> _WHAT THIS TASK INVOLVES_
The lines to copy are those in the listing below that contain the word "import".

========

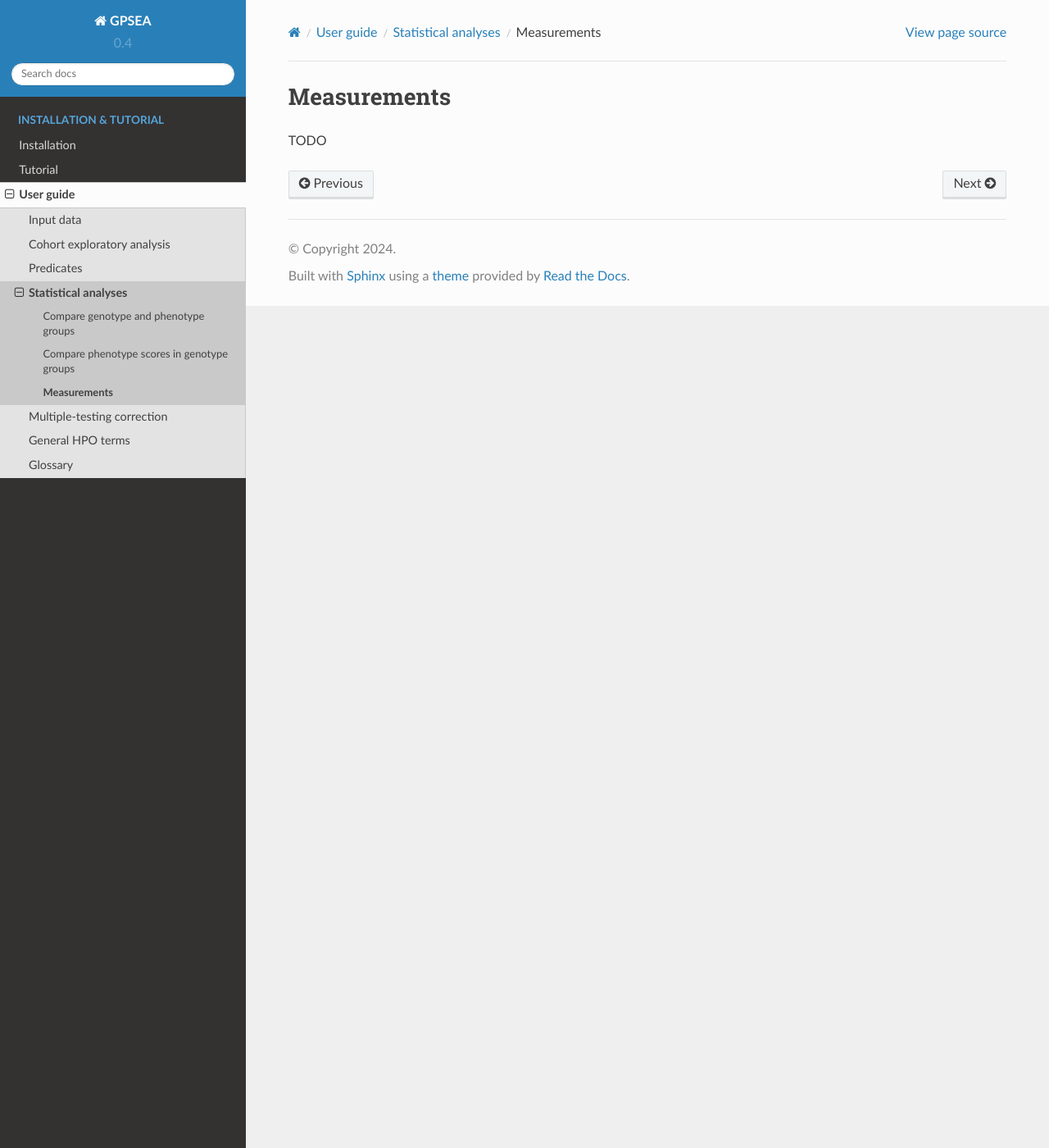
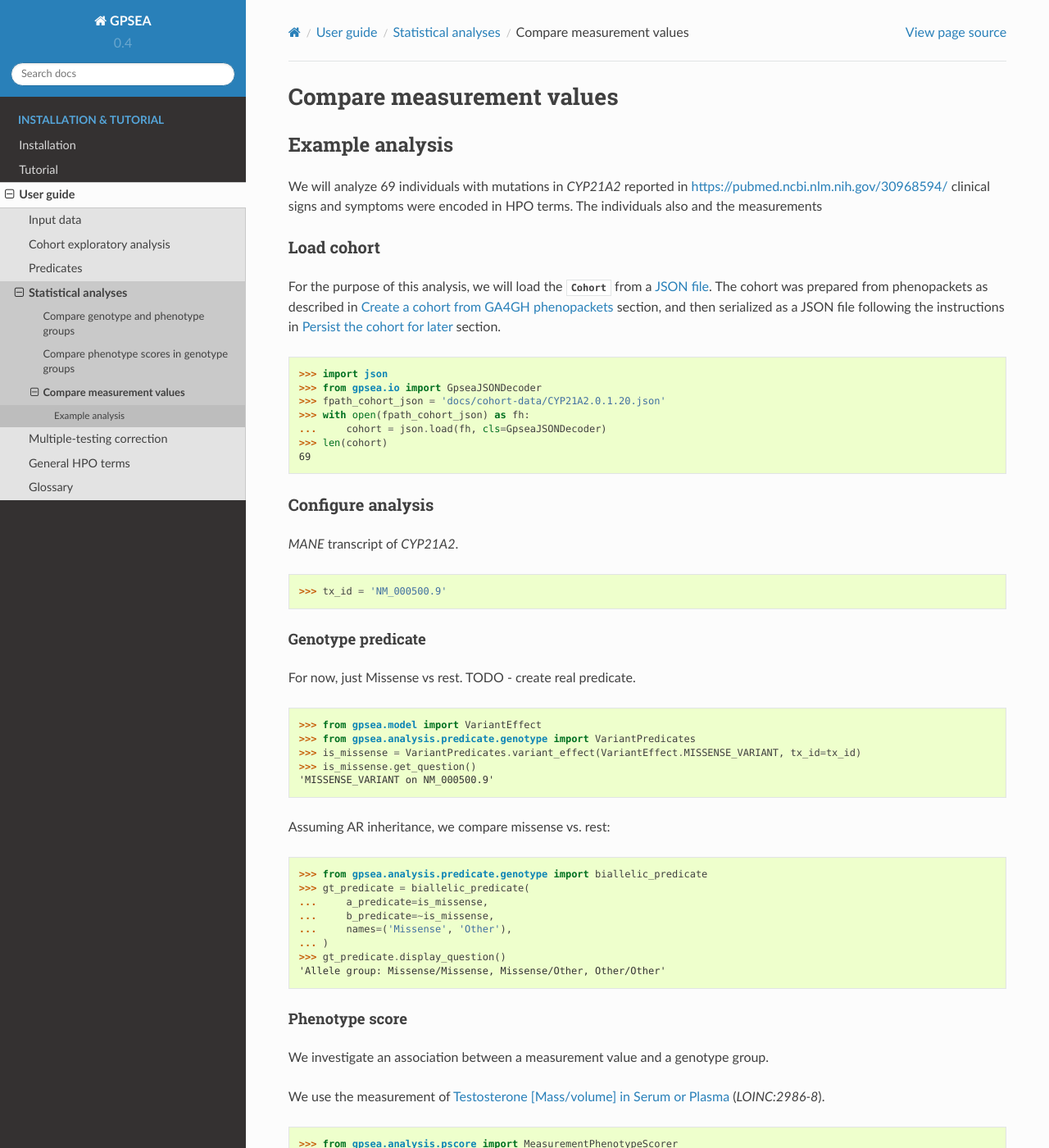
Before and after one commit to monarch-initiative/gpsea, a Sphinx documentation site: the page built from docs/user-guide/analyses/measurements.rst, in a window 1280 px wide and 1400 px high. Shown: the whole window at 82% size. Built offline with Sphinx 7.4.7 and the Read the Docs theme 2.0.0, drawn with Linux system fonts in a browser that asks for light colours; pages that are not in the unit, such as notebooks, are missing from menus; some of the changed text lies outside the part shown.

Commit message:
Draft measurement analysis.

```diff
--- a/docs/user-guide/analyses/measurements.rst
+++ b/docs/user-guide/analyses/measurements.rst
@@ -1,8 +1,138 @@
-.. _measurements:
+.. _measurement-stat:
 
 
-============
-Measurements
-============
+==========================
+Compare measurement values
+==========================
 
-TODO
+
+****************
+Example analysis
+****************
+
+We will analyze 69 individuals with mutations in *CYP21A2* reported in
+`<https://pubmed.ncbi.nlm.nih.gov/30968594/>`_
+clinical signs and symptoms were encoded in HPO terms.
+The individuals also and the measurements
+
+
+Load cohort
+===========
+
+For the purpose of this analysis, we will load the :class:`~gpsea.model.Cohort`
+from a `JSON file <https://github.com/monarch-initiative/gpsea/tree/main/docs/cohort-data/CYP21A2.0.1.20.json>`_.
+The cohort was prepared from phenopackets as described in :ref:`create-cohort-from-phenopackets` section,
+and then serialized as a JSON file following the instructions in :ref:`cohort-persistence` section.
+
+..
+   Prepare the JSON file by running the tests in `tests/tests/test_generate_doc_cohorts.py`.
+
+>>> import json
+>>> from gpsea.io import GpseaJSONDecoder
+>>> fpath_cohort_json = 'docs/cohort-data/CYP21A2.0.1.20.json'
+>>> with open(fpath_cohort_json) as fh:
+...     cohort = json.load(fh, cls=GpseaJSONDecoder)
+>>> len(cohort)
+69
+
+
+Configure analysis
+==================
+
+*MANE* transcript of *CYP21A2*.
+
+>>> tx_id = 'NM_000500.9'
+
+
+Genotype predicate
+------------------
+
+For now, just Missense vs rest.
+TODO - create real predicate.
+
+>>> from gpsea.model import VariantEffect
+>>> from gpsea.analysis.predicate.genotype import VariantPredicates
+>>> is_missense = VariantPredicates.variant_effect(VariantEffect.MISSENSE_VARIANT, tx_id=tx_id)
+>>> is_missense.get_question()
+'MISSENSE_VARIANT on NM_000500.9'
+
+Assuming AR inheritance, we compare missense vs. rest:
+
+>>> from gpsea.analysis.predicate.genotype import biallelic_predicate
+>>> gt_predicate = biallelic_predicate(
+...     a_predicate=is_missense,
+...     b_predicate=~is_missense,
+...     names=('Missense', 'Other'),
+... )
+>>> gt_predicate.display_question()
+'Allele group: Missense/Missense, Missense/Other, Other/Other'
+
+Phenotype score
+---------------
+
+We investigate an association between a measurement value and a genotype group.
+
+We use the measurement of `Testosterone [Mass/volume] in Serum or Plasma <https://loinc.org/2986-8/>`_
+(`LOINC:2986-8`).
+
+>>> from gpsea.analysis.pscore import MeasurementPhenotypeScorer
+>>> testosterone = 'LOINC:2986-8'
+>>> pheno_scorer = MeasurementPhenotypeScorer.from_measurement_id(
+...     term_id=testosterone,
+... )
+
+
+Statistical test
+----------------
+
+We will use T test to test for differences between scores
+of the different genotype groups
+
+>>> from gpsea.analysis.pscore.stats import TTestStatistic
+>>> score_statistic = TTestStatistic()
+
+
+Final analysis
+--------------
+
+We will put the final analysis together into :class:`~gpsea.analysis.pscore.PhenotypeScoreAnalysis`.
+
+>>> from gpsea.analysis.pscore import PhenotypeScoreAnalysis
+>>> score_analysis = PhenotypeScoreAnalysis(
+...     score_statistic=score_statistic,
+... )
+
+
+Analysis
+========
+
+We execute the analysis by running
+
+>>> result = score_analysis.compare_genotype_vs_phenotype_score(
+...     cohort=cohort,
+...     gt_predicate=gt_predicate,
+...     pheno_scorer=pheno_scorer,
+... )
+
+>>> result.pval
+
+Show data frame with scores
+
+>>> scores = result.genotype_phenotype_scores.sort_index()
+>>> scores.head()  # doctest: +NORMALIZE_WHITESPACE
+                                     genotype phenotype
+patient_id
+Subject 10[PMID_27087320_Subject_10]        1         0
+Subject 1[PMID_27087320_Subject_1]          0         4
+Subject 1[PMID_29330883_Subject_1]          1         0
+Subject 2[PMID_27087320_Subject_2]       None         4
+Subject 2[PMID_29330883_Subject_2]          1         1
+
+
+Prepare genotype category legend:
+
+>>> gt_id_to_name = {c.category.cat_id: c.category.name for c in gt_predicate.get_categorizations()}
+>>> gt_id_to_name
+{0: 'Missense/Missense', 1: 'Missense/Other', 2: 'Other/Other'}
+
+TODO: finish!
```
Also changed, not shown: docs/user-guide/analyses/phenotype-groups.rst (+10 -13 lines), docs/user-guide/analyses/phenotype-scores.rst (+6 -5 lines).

========

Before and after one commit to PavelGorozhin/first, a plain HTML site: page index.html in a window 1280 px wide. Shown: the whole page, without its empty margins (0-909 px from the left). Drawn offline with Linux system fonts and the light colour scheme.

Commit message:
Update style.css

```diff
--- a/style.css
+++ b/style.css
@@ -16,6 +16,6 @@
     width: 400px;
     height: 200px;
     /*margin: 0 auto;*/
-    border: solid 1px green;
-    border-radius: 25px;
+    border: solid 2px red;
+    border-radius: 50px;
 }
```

========

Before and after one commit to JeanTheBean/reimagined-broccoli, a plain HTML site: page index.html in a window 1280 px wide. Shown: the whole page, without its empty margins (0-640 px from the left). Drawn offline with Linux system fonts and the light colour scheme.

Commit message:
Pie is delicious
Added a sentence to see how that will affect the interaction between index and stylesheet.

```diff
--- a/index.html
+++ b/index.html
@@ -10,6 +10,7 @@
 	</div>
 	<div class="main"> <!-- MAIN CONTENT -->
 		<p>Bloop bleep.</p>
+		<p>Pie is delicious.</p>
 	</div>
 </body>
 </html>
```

========

> _SOLUTION FOR THIS PROBLEM_
+>>> import json
+>>> from gpsea.io import GpseaJSONDecoder
+>>> from gpsea.model import VariantEffect
+>>> from gpsea.analysis.predicate.genotype import VariantPredicates
+>>> from gpsea.analysis.predicate.genotype import biallelic_predicate
+>>> from gpsea.analysis.pscore import MeasurementPhenotypeScorer
+>>> from gpsea.analysis.pscore.stats import TTestStatistic
+>>> from gpsea.analysis.pscore import PhenotypeScoreAnalysis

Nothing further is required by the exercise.